The files in your computer’s cloud take up space too. I do not have the same joy from them. They are not tangible things. Who knows where these files will be in the years to come. My physical records have a place on their shelf beneath my stereo.

Discovery is streaming’s strength as a format. Each Friday new music gets released. Scroll through the selections. There is an option to sample the album or any specific song. You don’t have to download anything.

I have developed a taste for alternative artists because of streaming. Record shops have listening stations too. I think it’s much more convenient to find new music on a streaming platform.

Spotify, Pandora, Apple, and Amazon are popular today. This does not mean records are extinct. The LP is now back in vogue with young people. Their parents grew up on rock. They know classic rock. Sales of vinyl albums are way up now. Streaming is dominant but people are collecting records too.

Go on YouTube and search Vinyl Community (VC). You will find many people posting videos about records they own and those discovered at thrift shops and record stores all over the US.

I learned you do not have to choose streaming over records. I use the streaming to find records of new artists. This process leads to more ideas for my blog. I thought a lot about the pleasures of streaming and its drawbacks too.

The music business learned difficult lessons during our cultural upheavals. As a result there is less of an industry today. People seem to want things fast and cheap now. The loss in experience is hard to measure. Streaming is on the go with you everywhere. Records demand your care, attention, and effort.

I think back to 1984 when I saw those orange foam headphones of the Walkman for the first time. It was on the subway. The beginning of people using music on the go to shut out everything and everyone around them.

Today those wireless ear buds are it. Those using them look like aliens to me. I mostly listen to music at home. Sometimes I will listen on the go. Time management is much harder now.

Advanced technology is great but I feel we must strive for some type of balance.
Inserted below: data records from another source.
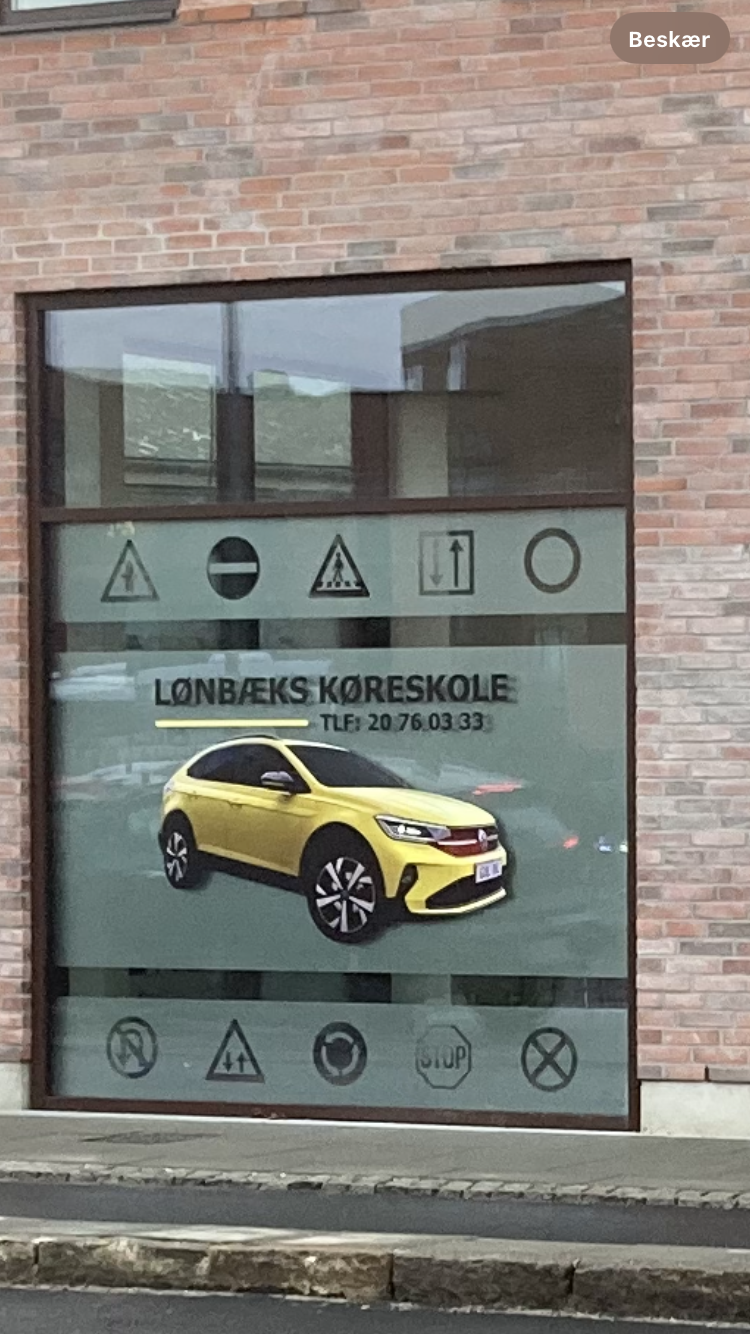
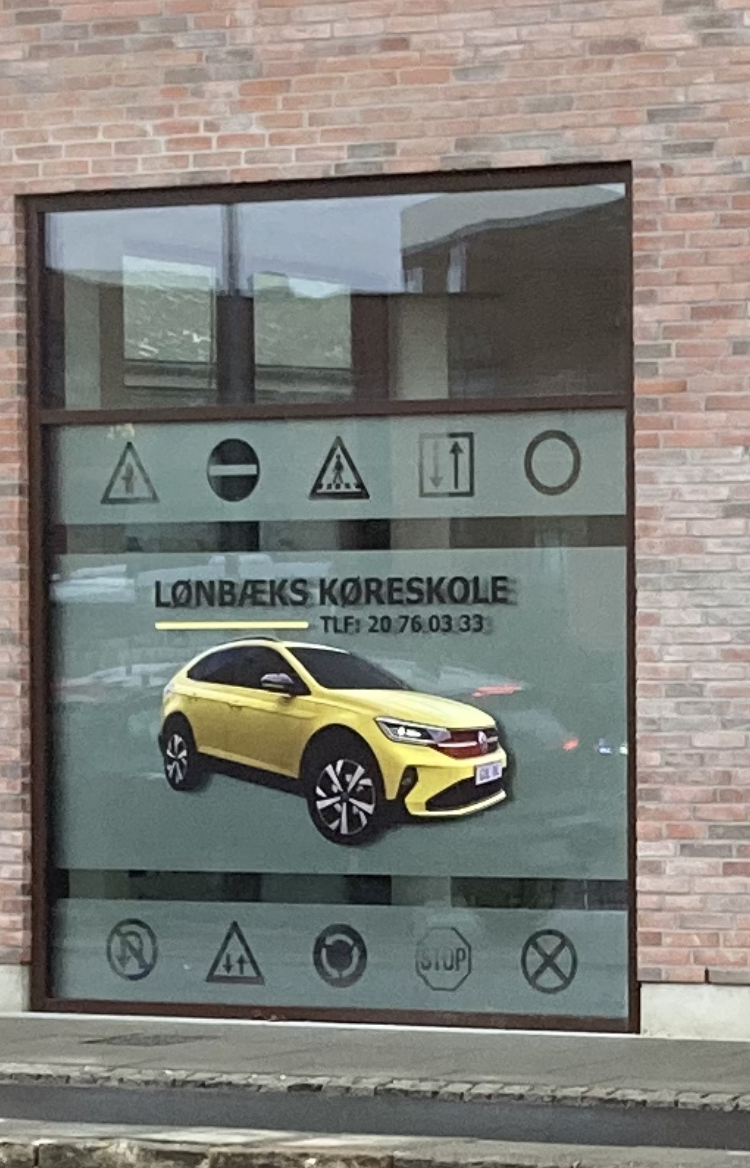
update

diff --git a/app/components/koereproeve-vejle/Cars.tsx b/app/components/koereproeve-vejle/Cars.tsx
@@ -1,58 +1,29 @@
 "use client";
 
 import React from "react";
-import Link from "next/link";
 import car from "@/app/assets/gulbil.png";
+
 const cars = [
   {
     name: "Skoda Octavia",
     year: "2024",
-    image: "/path-to-skoda-image.png", // Замініть на реальний шлях
+    image: "/path-to-skoda-image.png",
     description:
-      "Skoda Octavia er vores mest populære undervisningsbil. Komfortabel, sikker og nem at håndtere for elever. Perfekt til at lære de grundlæggende kørefærdigheder. Med dual-kontrol og moderne sikkerhedssystemer er det det ideelle valg for nye bilister. Skoda Octavia kombinerer pålidelighed med en behagelig køreoplevelse, hvilket gør det til det foretrukne valg for mange af vores elever. Den er rummelig, hvilket giver både elever og instruktører god plads under køretimerne, og dens responsive håndtering gør det nemt at navigere i både bytrafik og på landeveje.",
+      "Skoda Octavia er en komfortabel og sikker undervisningsbil, perfekt til nye elever. Den er let at håndtere, rummelig og udstyret med moderne sikkerhedssystemer samt dual-kontrol, hvilket giver tryghed under hele køreforløbet.",
   },
   {
     name: "Volkswagen Taigo",
     year: "2025",
-    image: car.src,  
+    image: car.src,
     description:
-      "VW Taigo tilbyder moderne teknologi, dual-kontrol og en sikker køreoplevelse. Perfekt til nybegyndere. Med sin kompakte størrelse og responsive håndtering er Taigo ideel til at lære at navigere i bytrafik og på landeveje. Den er udstyret med avancerede sikkerhedsfunktioner, der giver både elever og instruktører ekstra tryghed under køretimerne. VW Taigo er et populært valg for elever, der ønsker en bil, der kombinerer komfort, sikkerhed og moderne teknologi i deres køretimer.",
+      "Volkswagen Taigo kombinerer moderne teknologi, sikkerhed og nem manøvrering. Den kompakte størrelse gør den ideel til bykørsel, mens dual-kontrol og avancerede assistentsystemer sikrer en tryg læringsoplevelse.",
   },
 ];
 
 const CarsAlternating = () => {
   return (
-    <section
-      className="py-20 md:py-28 lg:py-40 max-w-7xl mx-auto"
-      style={{ backgroundColor: "var(--color-bg)" }}
-    >
+    <section className="py-20 md:py-28 lg:py-40 max-w-7xl mx-auto">
       <div className="px-6">
-        <div className="text-center max-w-3xl mx-auto mb-16">
-          <span
-            className="inline-block font-semibold text-sm uppercase tracking-widest px-4 py-2 rounded-full mb-4"
-            style={{
-              color: "var(--color-yellow)",
-              backgroundColor: "rgba(var(--color-yellow-rgb), 0.1)",
-            }}
-          >
-            Kørelektioner
-          </span>
-          <h2
-            className="font-display text-3xl md:text-4xl lg:text-5xl font-bold mb-6 leading-tight"
-            style={{ color: "var(--color-text)" }}
-          >
-            Vores køretøjer
-          </h2>
-          <p
-            className="text-lg leading-relaxed"
-            style={{ color: "var(--color-text-secondary)" }}
-          >
-            Alle vores biler er moderne, velholdte og udstyret med de nyeste sikkerhedssystemer.  
-            Vi tilbyder dual-kontrol for maksimal tryghed under køretimerne.
-          </p>
-        </div>
-
-        {/* Alternating grid */}
         <div className="space-y-20">
           {cars.map((car, index) => {
             const isEven = index % 2 === 0;
@@ -63,45 +34,26 @@ const CarsAlternating = () => {
                   !isEven ? "md:flex-row-reverse" : ""
                 }`}
               >
-                {/* Car Image */}
-                <div
-                  className="w-full md:w-1/2 rounded-3xl border-2 overflow-hidden"
-                  style={{
-                    borderColor: "var(--color-border)",
-                    backgroundColor: "var(--color-bg)",
-                  }}
-                >
-                  <div className="aspect-video w-full flex items-center justify-center ">
+                {/* Image */}
+                <div className="w-full md:w-1/2 rounded-3xl border-2 border-amber-50 overflow-hidden">
+                  <div className="w-full h-[260px] md:h-[320px] lg:h-[380px]">
                     <img
                       src={car.image}
                       alt={`${car.name} ${car.year}`}
-                      className="w-full h-full object-contain"
+                      className="w-full h-full object-cover object-center"
                     />
                   </div>
                 </div>
 
                 {/* Text */}
                 <div className="w-full md:w-1/2 space-y-4">
-                  <h3
-                    className="font-bold text-2xl"
-                    style={{ color: "var(--color-text)" }}
-                  >
-                    {car.name}
-                  </h3>
-                  <p
-                    className="text-sm font-medium"
-                    style={{ color: "var(--color-yellow)" }}
-                  >
+                  <h3 className="font-bold text-2xl">{car.name}</h3>
+                  <p className="text-sm font-medium text-yellow-500">
                     Årgang {car.year}
                   </p>
-                  <p
-                    className="text-lg text-neutral-600 leading-relaxed"
-                    style={{ color: "var(--color-text-secondary)" }}
-                  >
+                  <p className="text-lg text-neutral-600 leading-relaxed">
                     {car.description}
                   </p>
-
-               
                 </div>
               </div>
             );

diff --git a/app/blog/[name]/page.tsx b/app/blog/[name]/page.tsx
@@ -14,36 +14,60 @@ interface BlogPost {
 }
 
 const blogPosts: BlogPost[] = [
-  { id: 1, category: "teoriproeve-tips", title: "10 typiske teoriprøve-fejl", description: "Lær de mest almindelige fejl...", date: "2026-02-10", image: mistake.src, slug: "/blog/10-typiske-fejl" },
-  { id: 2, category: "teoriproeve-tips", title: "Sådan lærer du trafikregler effektivt", description: "...", date: "2026-02-08", image: "/blog-image-2.jpg", slug: "laer-trafikregler" },
-  // Додайте інші пости...
+  {
+    id: 1,
+    category: "teoriproeve-tips",
+    title: "10 typiske teoriprøve-fejl",
+    description: "Lær de mest almindelige fejl...",
+    date: "2026-02-10",
+    image: mistake.src,
+    slug: "10-typiske-fejl",
+  },
+  {
+    id: 2,
+    category: "teoriproeve-tips",
+    title: "Sådan lærer du trafikregler effektivt",
+    description: "...",
+    date: "2026-02-08",
+    image: "/blog-image-2.jpg",
+    slug: "laer-trafikregler",
+  },
 ];
 
-// Функція для генерації статичних сторінок
-export const generateStaticParams = async () => {
-  return blogPosts.map(post => ({ name: post.slug }));
-};
-
-interface PageProps {
-  params: { name: string };
+export async function generateStaticParams() {
+  return blogPosts.map((post) => ({
+    name: post.slug,
+  }));
 }
 
 const formatDate = (isoDate: string) => {
   const date = new Date(isoDate);
-  return date.toLocaleDateString("da-DK", { day: "numeric", month: "long", year: "numeric" });
+  return date.toLocaleDateString("da-DK", {
+    day: "numeric",
+    month: "long",
+    year: "numeric",
+  });
 };
 
-const BlogPostPage = ({ params }: PageProps) => {
-  const { name } = params;
+export default async function BlogPostPage({
+  params,
+}: {
+  params: Promise<{ name: string }>;
+}) {
+  const { name } = await params;
 
-  const post = blogPosts.find(p => p.slug === name);
+  const post = blogPosts.find((p) => p.slug === name);
 
   if (!post) {
     return (
       <div className="text-center py-20">
         <h2 className="text-3xl font-bold mb-4">Artiklen blev ikke fundet</h2>
         <p className="text-lg mb-6">
-          Tjek URL eller gå tilbage til <Link href="/blog" className="text-yellow-500 underline">bloggen</Link>.
+          Tjek URL eller gå tilbage til{" "}
+          <Link href="/blog" className="text-yellow-500 underline">
+            bloggen
+          </Link>
+          .
         </p>
       </div>
     );
@@ -51,23 +75,28 @@ const BlogPostPage = ({ params }: PageProps) => {
 
   return (
     <section className="py-20 md:py-28 lg:py-40 max-w-4xl mx-auto px-6">
-      <h1 className="text-4xl md:text-5xl font-bold mb-6" style={{ color: "var(--color-text)" }}>{post.title}</h1>
-      <p className="text-sm text-gray-500 mb-8">{formatDate(post.date)}</p>
+      <h1 className="text-4xl md:text-5xl font-bold mb-6">
+        {post.title}
+      </h1>
+
+      <p className="text-sm text-gray-500 mb-8">
+        {formatDate(post.date)}
+      </p>
 
       <div className="mb-8 overflow-hidden rounded-2xl">
         <img src={post.image} alt={post.title} className="w-full object-cover" />
       </div>
 
-      <div className="prose max-w-full" style={{ color: "var(--color-text-secondary)" }}>
+      <div className="prose max-w-full">
         <p>{post.description}</p>
         <p>Lorem ipsum dolor sit amet, consectetur adipiscing elit...</p>
       </div>
 
       <div className="mt-12">
-        <Link href="/blog" className="text-yellow-500 underline">← Tilbage til bloggen</Link>
+        <Link href="/blog" className="text-yellow-500 underline">
+          ← Tilbage til bloggen
+        </Link>
       </div>
     </section>
   );
-};
-
-export default BlogPostPage;
+}

diff --git a/app/components/om-os/AboutInro.tsx b/app/components/om-os/AboutInro.tsx
@@ -1,7 +1,8 @@
 "use client";
 
 import React from "react";
-import car from "@/app/assets/gulbil.png";
+import img from "@/app/assets/small-school.png";
+
 const AboutIntro = () => {
   return (
     <section
@@ -11,7 +12,7 @@ const AboutIntro = () => {
       <div className="px-6">
         <div className="grid lg:grid-cols-2 gap-16 lg:gap-24 items-center">
           
-          {/* CONTENT (on mobile first) */}
+          {/* TEXT */}
           <div className="max-w-xl mx-auto lg:mx-0 order-1 lg:order-2 text-center lg:text-left">
             <span
               className="font-semibold text-sm uppercase tracking-widest"
@@ -31,10 +32,10 @@ const AboutIntro = () => {
               className="normal-text mb-6"
               style={{ color: "var(--color-text-secondary)" }}
             >
-              Hos <strong>Lønbæks Køreskole i Vejle</strong> får du en 
-              personlig køreuddannelse med fokus på både læring og trivsel.
-              Undervisningen foregår i et roligt tempo, så du føler dig godt
-              forberedt til både <strong>teori- og køreprøven</strong>.
+              Hos <strong>Lønbæks Køreskole i Vejle</strong> får du en personlig
+              køreuddannelse med fokus på både læring og trivsel. Undervisningen
+              foregår i et roligt tempo, så du føler dig godt forberedt til både
+              <strong> teori- og køreprøven</strong>.
             </p>
 
             <p
@@ -58,27 +59,13 @@ const AboutIntro = () => {
             </p>
           </div>
 
-          {/* IMAGES */}
+          {/* IMAGE */}
           <div className="order-2 lg:order-1">
-            <div className="grid grid-cols-2 gap-5 md:gap-8 items-start">
-              
-              {/* Image 1 */}
-              <div
-                className="rounded-3xl overflow-hidden border-2 shadow-xl 
-                h-[260px] sm:h-[320px] md:h-[420px] lg:h-[520px]
-               "
-                style={{ borderColor: "var(--color-border)" }}
-              >
-                <img
-                  src={car.src}
-                  alt="Køreundervisning"
-                  className="w-full h-full object-cover"
-                />
-              </div>
-
-              {/* Image 2 */}
-           
-            </div>
+            <img
+              src={img.src}
+              alt="Køreundervisning"
+              className="w-full h-full max-h-[500px] object-cover rounded-2xl"
+            />
           </div>
 
         </div>

diff --git a/app/components/Header.tsx b/app/components/Header.tsx
@@ -115,9 +115,9 @@ export const Header = () => {
             <button
               className="lg:hidden"
               onClick={() => setOpen(true)}
-              style={{ color: "var(--color-text)" }}
+              style={{ color: "var(--color-white)" }}
             >
-              <Menu className="w-7 h-7 var(--color-text)" />
+              <Menu className="w-7 h-7 " />
             </button>
           </div>
         </div>
@@ -204,13 +204,15 @@ export const Header = () => {
                 );
               })}
 
+ <Link href="/holdstart-vejle" >
               <motion.button
                 whileHover={{ scale: 1.03 }}
                 whileTap={{ scale: 0.95 }}
-                className="mt-10 bg-yellow-400 text-black rounded-full py-4 text-lg font-semibold"
+                className="mt-10 bg-yellow-400 text-black rounded-full py-4 text-md font-semibold px-4"
               >
                 Tilmeld hold
               </motion.button>
+              </Link>
             </motion.nav>
           </motion.div>
         )}
@@ -220,6 +222,8 @@ export const Header = () => {
 };
 
 const CTAButton = () => (
+   <Link href="/holdstart-vejle" className="self-start">
+
   <motion.button
     whileHover={{ y: -2 }}
     whileTap={{ scale: 0.96 }}
@@ -234,4 +238,5 @@ const CTAButton = () => (
       <ArrowUpRight size={16} />
     </motion.div>
   </motion.button>
+  </Link>
 );

diff --git a/app/om-os/page.tsx b/app/om-os/page.tsx
@@ -17,6 +17,8 @@ import FAQ from "../components/FAQ";
 import Contact from "../components/Contact";
 import Cars from "../components/koereproeve-vejle/Cars";
 
+
+
 export default function OmOs() {
   return (
     <>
Streaming is here to stay. I feel the rise of physical fitness from the 1980s onward made it possible to sell people on portable devices for music. People use music for workouts. Runners love wireless ear buds too.

Alternative or independently made music is great on vinyl. Finding artists has never been easier to do. One of the best things about streaming is access has expanded around the world.

Because of this global reach more artists new and classic are making music using a wider variety of styles. The new Santana record, Africa Speaks, adds African rhythms to his salsa/jazz/rock combo.

Funny how new inventions make us wonder how we ever lived without them. As a person who remembers life without the internet I can attest to the fact you cannot miss what does not yet exist.

Most of us cannot live without our devices. It’s a creature comfort to know we can still rely on our past methods of playback.

Whatever new technology may lay on the horizon we should keep our love of music alive.

For the love of music keep listening whether you stream, collect vinyl or do both. I recognize it’s just a matter of preference for some. May music always be in the air for everyone. I will do a little bit of both.

More blogs to come!
Thank you for reading.

One thought on “To Stream Or Not To Stream

  1. So as you know I do have a turntable now and have rebought some records and still have some old ones. I do stream so I can listen to music when I commute. I am drawn more to the LP again because that was how I first appreciated music. I still have CDs as backup I case my files on my computer disappear. My appreciation for my bands, The Dead, Queen and Beatles are more enjoyable in LP.

    Like

Leave a Reply

Fill in your details below or click an icon to log in:

WordPress.com Logo

You are commenting using your WordPress.com account. Log Out /  Change )

Google photo

You are commenting using your Google account. Log Out /  Change )

Twitter picture

You are commenting using your Twitter account. Log Out /  Change )

Facebook photo

You are commenting using your Facebook account. Log Out /  Change )

Connecting to %s

This site uses Akismet to reduce spam. Learn how your comment data is processed.